After Ezekiel ate the scroll of lamentation and mourning and woe he said it tasted like honey. I read this and it made my throat stick. There is nothing sweet about my lamentation and mourning and woe. It has been terrible. I hate it. I still hate that this happened. I think I will be asking God why about Henryk’s death until the day I die myself, and we know from the book of Job and the Psalms and Jesus himself that there is room for this to be done in faith. But, danger to me if I ignore this “honey” part of the Bible (which I did the first two or three times I read this passage).
How can we hear the earthquakes of the glory of God? How can we listen to what he is saying to us in the Bible? How can we know that he understands the depths of our lamentation and mourning and woe?
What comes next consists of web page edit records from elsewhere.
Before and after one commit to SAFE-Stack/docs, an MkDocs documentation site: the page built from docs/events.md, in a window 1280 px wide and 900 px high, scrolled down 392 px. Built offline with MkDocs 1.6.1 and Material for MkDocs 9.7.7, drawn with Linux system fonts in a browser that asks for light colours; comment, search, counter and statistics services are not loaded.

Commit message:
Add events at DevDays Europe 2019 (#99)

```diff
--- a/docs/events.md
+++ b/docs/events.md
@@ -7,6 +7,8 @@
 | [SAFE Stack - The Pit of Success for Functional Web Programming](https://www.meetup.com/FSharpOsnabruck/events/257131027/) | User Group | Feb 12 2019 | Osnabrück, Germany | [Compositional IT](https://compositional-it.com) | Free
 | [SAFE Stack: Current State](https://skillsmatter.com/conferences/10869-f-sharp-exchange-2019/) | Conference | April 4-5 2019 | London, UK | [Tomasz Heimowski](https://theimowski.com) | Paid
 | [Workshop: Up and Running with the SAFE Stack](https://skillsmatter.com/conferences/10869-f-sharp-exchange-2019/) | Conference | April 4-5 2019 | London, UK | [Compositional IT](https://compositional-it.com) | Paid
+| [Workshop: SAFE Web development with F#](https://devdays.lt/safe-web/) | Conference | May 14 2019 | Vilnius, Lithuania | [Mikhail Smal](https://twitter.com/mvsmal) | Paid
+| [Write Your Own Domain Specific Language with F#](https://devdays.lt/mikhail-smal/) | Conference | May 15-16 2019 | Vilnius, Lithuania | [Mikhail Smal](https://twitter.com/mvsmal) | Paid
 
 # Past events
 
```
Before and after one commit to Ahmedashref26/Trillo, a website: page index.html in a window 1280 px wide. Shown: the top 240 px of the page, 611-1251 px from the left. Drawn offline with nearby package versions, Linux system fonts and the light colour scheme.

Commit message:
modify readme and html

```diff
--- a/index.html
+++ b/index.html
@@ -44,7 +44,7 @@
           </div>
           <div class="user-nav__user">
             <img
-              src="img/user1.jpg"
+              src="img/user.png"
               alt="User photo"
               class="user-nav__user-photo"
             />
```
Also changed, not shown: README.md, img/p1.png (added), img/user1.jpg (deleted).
How can we help others while we are suffering? How can that scroll have tasted like honey? The apostle John writes,
And the Word because flesh and dwelt among us, and we have seen his glory, glory as the only Son from the Father, full of grace and truth. For from his fullness we have all received, grace upon grace. (John 1:14)
And then in Revelation 21:1,
Then I saw a new heaven and a new earth, for the first heaven and the first earth had passed away, and the sea was no more. And I saw a holy city, new Jerusalem, coming down out of heaven from God, prepared as a bride adorned for her husband. And I heard a loud voice from the throne saying, “Behold, the dwelling place of God is with man. He will dwell with them, and they will be his people, and God himself will be with them as their God. He will wipe away every tear from their eyes, and death shall be no more, neither shall there be mourning, or crying, nor pain anymore, for the former things have passed away.”
It is finished. It is done. Even if we can’t taste the honey right now, it is coming.